═══ MATERIALS PROVIDED ═══

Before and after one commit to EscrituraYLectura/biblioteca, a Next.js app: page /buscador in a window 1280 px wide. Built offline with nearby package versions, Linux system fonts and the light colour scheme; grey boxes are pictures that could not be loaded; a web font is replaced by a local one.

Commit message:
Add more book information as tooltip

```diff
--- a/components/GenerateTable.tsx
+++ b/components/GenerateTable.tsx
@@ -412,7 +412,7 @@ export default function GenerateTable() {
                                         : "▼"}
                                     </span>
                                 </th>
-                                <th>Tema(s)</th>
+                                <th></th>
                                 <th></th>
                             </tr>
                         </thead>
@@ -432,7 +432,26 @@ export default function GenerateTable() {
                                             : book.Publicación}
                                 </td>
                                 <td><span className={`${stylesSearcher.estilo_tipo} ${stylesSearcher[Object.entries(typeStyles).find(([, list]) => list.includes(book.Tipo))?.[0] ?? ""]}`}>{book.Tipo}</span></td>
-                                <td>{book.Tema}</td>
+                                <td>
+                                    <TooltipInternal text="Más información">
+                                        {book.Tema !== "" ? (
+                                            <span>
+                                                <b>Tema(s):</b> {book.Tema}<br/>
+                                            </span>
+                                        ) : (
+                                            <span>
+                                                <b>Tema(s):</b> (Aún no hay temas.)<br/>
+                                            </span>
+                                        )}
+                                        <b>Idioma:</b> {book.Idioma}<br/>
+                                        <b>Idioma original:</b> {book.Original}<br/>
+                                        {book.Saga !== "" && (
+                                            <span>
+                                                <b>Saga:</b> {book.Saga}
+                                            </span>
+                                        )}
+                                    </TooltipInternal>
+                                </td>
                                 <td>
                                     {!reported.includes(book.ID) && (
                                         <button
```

═══

* [TASK BRIEF]
Work out how many lines contain the word "TooltipInternal" in the records, and answer with the number only.

* [OUTPUT]
2